* TASK DIRECTIONS *
In the data below, which lines hold "phone"? Copy every one.

--- DATASET RECORDS Enclosed Below ---

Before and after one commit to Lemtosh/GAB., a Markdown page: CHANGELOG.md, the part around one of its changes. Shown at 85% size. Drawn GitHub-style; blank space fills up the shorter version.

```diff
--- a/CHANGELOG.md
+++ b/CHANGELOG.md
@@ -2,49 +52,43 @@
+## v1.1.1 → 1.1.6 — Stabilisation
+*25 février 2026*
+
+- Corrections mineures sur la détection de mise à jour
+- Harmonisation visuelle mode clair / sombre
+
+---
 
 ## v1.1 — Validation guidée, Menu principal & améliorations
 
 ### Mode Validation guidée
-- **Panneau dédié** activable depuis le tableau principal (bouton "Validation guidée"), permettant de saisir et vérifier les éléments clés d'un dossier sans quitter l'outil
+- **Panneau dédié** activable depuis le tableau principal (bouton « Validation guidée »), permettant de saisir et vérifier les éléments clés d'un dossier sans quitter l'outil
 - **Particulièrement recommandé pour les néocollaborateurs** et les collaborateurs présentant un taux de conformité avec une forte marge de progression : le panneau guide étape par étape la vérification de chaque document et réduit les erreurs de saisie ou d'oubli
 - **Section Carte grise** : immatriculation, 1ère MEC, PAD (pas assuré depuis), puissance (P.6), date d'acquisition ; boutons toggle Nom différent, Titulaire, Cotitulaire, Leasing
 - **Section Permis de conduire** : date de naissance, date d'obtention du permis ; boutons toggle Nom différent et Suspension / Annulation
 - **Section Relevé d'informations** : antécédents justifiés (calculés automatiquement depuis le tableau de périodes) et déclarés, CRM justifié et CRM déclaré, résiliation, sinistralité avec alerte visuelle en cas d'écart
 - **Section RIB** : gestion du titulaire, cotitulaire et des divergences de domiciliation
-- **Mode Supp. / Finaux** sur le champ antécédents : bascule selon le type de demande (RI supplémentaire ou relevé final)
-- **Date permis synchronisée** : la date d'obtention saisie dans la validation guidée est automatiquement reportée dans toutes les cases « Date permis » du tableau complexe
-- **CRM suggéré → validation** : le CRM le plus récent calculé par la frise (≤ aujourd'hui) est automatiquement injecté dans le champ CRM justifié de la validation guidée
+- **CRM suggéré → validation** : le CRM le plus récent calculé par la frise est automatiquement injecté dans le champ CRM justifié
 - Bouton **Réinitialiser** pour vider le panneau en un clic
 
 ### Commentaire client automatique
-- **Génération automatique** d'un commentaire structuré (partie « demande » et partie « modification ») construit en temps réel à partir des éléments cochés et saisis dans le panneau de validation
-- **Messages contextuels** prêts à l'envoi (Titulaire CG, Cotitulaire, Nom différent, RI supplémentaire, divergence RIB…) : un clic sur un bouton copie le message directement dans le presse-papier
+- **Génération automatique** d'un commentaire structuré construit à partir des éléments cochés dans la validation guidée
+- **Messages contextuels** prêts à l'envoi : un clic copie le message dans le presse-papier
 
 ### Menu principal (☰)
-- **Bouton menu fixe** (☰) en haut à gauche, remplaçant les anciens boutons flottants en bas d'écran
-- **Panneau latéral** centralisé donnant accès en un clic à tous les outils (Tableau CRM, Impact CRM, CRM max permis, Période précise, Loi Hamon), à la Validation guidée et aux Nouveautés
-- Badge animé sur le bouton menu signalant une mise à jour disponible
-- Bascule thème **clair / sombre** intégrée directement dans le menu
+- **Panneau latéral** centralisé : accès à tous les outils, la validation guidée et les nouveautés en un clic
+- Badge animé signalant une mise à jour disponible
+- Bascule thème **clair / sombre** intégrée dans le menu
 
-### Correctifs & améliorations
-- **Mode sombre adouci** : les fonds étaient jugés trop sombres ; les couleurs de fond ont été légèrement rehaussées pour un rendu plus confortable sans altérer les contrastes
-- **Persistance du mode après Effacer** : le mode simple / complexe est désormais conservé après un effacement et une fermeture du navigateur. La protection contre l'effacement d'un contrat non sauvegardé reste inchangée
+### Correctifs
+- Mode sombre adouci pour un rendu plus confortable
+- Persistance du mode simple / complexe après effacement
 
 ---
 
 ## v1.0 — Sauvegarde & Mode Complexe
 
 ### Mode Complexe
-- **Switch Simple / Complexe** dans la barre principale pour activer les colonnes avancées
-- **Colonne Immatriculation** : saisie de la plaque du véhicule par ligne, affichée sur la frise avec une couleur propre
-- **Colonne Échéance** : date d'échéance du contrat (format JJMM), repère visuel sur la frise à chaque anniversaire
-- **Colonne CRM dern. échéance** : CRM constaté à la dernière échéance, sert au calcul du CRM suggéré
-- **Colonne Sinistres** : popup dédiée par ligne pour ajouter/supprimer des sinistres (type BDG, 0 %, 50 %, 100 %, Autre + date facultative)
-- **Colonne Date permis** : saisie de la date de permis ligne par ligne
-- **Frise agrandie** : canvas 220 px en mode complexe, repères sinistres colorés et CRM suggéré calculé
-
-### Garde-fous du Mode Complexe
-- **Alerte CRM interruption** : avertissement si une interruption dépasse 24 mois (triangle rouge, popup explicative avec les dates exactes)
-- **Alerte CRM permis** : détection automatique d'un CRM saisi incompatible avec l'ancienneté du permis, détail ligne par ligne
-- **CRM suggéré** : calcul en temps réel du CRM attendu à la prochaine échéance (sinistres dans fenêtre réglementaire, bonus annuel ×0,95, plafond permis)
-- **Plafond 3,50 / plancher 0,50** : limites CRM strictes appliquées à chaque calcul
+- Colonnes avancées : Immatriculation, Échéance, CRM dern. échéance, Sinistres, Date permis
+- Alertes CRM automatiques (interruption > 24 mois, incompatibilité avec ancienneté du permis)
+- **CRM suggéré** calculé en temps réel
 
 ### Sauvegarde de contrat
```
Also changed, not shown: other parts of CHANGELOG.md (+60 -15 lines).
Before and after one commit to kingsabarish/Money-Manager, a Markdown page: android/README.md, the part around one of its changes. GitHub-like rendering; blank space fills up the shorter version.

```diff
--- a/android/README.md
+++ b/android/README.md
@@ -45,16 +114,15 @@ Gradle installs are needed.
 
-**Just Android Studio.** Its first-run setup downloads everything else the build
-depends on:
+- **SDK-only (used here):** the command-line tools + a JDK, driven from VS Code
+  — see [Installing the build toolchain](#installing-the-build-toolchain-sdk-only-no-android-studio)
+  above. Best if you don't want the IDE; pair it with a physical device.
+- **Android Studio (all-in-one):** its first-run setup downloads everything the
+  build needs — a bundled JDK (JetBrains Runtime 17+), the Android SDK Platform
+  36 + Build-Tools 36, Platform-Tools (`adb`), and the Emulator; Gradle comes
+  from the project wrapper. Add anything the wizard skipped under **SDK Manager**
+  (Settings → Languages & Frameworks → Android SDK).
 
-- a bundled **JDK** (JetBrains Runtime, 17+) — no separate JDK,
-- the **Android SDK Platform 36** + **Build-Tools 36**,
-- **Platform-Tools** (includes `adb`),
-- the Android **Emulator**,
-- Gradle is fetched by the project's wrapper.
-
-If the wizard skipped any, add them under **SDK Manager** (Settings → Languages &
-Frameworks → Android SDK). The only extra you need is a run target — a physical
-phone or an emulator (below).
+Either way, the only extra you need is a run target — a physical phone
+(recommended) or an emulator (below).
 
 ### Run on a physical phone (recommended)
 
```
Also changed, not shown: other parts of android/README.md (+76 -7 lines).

--- End of Enclosed DATASET RECORDS ---

* RESULT FOR THIS TASK *
-phone or an emulator (below).
+Either way, the only extra you need is a run target — a physical phone
 ### Run on a physical phone (recommended)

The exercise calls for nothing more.